I can legally start taking driving lessons, now that I have a driving permit valid for 1 year or I can continue to use my UK license, but that won’t allow me to take driving lessons here in LA.

I had spent the last few weeks studying the California Driver’s handbook, pretty much the equivalent of the UK’s Highway code book.

The handbook took me some time to get into, after all, it’s like reading a book with around 100 pages, and I tend to give up after the first 3 pages. It reminded me of school, only that I had a few weeks to memorize all the critical information in the handbook.

I had in fact made an appointment on the DMV (Department of Motor Vehicles) website a few weeks ago to minimize my time waiting there since I’ve heard it’s notorious for long queues lasting almost 2 hours. This was my first visit to the DMV and it’s only located about 25 min walk from my apartment.

I set off nice and early and arrived at the DMV 30 minutes before my scheduled appointment. As I approached the building, there was already a queue outside. I asked one of the guards patrolling to check if I could skip this queue since I had an appointment. He directed me inside and pointed me towards the ‘Appointments Only’ queue, which was empty. Awesome!

The inside of the building reminded me of the US Embassy in London, it had a number of queues leading up to a reception desk which surprisingly only had person at the desk. To the right of the reception desk was a large hall surrounded by numbered counters along with large digital screens calling people’s numbers. In the middle of this hall was a seating arrangement resembling an airport lounge.

I was called up promptly as I stood in the ‘Appointments Only’ queue, like being treated like a VIP. They gave me a DL-44 form to fill in around the corner and a ticket number. I filled it in and sat down.

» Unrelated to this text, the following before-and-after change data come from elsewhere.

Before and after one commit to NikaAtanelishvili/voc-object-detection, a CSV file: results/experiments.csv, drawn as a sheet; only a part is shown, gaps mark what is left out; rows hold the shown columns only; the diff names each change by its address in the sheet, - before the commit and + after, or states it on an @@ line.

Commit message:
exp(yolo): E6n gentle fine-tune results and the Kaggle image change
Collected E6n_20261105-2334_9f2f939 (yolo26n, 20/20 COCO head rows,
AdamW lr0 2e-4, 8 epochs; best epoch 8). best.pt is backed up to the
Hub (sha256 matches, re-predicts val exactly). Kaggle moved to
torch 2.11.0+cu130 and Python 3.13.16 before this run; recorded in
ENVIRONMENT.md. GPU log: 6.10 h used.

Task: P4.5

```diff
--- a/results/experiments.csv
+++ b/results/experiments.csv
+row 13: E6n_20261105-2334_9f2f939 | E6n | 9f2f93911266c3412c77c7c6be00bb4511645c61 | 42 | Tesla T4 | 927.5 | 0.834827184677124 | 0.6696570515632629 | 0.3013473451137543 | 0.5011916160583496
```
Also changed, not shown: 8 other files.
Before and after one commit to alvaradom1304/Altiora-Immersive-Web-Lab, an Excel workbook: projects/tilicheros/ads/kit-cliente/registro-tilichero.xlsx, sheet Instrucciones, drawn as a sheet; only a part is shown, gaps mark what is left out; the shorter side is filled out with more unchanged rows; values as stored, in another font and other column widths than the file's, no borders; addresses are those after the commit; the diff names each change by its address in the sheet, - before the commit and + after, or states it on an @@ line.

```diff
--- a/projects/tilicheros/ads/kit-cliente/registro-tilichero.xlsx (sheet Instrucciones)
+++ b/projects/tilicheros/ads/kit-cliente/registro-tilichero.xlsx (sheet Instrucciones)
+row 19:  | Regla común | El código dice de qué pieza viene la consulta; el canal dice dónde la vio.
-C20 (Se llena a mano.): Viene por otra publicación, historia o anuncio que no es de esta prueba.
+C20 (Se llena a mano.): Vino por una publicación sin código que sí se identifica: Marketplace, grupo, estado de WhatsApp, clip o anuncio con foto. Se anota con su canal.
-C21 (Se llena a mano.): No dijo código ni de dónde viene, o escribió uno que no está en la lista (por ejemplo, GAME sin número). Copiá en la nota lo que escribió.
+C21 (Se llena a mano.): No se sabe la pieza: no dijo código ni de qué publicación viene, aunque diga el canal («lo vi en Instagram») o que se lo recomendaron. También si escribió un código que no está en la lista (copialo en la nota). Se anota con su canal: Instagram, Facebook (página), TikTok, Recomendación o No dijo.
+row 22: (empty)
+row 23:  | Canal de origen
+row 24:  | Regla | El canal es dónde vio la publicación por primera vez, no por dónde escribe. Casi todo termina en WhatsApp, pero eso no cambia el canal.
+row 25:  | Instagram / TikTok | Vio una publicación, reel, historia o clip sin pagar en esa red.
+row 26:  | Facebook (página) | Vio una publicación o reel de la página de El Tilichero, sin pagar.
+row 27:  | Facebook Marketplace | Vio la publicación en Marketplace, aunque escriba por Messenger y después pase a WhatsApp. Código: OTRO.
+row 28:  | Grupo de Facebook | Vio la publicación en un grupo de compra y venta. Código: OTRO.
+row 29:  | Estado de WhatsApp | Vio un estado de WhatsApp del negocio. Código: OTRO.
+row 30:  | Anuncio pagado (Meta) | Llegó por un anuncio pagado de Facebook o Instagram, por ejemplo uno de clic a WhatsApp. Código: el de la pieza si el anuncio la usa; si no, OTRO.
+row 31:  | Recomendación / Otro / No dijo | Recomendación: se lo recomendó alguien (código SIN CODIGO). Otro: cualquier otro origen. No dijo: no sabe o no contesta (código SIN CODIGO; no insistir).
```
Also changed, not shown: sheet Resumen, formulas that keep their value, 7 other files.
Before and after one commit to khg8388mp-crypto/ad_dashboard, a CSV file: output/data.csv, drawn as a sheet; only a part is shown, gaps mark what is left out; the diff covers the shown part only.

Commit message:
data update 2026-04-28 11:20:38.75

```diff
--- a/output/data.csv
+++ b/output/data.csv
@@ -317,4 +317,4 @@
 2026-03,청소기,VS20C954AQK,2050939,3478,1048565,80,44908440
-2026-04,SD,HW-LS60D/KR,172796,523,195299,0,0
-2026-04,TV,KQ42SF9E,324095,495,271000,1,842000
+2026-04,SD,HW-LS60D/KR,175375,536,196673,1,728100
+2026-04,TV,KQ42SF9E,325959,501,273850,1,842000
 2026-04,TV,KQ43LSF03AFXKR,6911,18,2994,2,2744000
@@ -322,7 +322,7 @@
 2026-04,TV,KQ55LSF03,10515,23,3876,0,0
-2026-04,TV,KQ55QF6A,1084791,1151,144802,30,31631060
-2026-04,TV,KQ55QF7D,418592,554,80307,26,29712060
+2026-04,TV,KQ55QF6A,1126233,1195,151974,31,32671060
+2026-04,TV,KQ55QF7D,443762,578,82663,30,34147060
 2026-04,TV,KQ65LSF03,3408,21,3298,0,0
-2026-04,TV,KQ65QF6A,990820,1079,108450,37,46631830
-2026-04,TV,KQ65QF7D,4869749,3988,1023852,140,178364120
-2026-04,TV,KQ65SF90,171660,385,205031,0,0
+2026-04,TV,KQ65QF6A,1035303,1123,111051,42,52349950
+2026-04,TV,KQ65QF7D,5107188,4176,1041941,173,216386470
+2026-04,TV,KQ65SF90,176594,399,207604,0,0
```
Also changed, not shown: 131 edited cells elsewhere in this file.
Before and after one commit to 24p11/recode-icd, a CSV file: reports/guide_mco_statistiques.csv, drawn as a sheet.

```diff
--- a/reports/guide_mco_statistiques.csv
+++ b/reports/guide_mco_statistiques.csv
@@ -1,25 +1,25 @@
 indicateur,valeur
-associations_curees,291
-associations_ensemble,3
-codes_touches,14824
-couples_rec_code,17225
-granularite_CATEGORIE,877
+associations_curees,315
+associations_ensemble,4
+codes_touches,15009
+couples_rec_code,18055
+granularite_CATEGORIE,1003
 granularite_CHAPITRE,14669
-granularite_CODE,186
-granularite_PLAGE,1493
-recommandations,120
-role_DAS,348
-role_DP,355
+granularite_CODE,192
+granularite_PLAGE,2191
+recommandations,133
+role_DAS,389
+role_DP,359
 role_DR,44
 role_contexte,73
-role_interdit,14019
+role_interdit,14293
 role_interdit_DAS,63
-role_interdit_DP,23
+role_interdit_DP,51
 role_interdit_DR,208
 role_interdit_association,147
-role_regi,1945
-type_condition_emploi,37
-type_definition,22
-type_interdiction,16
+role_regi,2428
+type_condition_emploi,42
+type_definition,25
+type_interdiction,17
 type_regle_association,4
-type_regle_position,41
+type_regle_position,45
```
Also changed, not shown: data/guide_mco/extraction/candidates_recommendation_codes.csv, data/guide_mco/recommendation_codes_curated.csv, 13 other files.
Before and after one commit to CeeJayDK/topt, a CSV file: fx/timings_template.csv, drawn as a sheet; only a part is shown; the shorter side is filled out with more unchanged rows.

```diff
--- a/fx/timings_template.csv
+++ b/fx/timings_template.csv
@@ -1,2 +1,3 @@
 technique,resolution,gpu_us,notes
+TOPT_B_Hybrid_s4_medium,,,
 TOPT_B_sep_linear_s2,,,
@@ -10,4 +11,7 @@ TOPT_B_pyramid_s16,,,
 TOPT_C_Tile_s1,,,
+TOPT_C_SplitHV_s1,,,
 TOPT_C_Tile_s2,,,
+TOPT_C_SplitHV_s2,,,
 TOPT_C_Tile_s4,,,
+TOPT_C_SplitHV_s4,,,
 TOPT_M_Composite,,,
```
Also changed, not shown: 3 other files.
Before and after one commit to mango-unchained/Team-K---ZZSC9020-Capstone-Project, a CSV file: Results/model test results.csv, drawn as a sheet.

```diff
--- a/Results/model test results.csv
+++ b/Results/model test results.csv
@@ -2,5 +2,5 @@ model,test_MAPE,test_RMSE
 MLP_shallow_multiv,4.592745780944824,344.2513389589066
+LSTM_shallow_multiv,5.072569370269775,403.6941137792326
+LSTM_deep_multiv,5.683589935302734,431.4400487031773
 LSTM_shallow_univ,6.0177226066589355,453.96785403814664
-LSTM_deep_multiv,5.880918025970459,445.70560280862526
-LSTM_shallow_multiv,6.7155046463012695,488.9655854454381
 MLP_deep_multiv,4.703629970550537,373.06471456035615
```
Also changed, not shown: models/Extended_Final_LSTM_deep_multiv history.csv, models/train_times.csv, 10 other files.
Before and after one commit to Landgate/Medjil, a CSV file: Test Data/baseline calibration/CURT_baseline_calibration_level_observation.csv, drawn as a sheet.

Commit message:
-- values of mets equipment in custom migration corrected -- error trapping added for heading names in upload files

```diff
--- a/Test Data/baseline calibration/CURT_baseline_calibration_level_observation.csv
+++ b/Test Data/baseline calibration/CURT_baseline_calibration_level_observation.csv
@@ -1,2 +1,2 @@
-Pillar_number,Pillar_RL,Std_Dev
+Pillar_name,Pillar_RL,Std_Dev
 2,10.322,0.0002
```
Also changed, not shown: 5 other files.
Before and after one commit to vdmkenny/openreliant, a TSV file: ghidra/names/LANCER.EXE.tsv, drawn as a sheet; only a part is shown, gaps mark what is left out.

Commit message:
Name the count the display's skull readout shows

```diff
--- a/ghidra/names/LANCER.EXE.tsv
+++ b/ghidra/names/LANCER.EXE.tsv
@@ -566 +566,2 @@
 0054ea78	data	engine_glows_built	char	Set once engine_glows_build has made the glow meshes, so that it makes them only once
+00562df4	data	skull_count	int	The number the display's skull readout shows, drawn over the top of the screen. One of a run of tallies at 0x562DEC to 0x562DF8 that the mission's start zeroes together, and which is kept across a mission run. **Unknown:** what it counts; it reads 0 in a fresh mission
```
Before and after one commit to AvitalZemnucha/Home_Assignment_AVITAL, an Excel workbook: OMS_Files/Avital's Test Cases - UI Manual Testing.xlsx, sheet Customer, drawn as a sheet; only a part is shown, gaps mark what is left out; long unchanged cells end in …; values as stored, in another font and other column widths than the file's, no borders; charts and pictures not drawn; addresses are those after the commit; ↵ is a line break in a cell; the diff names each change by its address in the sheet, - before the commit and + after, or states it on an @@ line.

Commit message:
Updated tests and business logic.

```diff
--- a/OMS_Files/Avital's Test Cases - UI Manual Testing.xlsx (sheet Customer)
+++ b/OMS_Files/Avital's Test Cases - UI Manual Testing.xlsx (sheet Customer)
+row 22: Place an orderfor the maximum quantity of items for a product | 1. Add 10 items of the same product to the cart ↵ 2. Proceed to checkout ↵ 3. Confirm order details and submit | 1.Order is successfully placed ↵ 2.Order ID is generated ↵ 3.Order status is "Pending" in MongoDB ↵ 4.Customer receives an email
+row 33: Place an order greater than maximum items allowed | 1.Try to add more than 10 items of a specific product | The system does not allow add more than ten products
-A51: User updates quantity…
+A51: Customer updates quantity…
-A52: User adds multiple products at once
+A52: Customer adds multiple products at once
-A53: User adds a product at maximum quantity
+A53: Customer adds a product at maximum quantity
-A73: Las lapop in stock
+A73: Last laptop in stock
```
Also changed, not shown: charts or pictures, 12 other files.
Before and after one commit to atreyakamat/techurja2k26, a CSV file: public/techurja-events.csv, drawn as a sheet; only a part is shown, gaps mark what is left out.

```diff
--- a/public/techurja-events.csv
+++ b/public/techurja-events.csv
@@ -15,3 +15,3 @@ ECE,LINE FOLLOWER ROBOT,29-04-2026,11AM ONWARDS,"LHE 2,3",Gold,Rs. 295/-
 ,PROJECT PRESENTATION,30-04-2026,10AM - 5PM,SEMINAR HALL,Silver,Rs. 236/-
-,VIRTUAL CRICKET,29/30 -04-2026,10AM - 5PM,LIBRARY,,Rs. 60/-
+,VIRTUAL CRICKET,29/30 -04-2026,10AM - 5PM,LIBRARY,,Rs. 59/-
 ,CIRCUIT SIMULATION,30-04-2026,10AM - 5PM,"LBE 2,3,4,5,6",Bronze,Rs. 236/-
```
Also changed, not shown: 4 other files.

A few minutes later, I was called up to window 17. I handed in all my details, and then proceeded to the other side of the room for a photo to be taken. Next up was the written test.

Just behind the photo area, there were standing booths much like booths you see when you vote at elections.

The test wasn’t that bad if you had spent time reading the handbook. I did get 3 wrong out of the 36 questions. 7 wrong is a fail. 15 minutes later I queued up to hand my results in, and saw that the person in front of me had failed, and she didn’t look too happy.

When it was my turn, I was pretty nervous, but after checking my results, she said I passed.

Headed back home for a celebratory beer!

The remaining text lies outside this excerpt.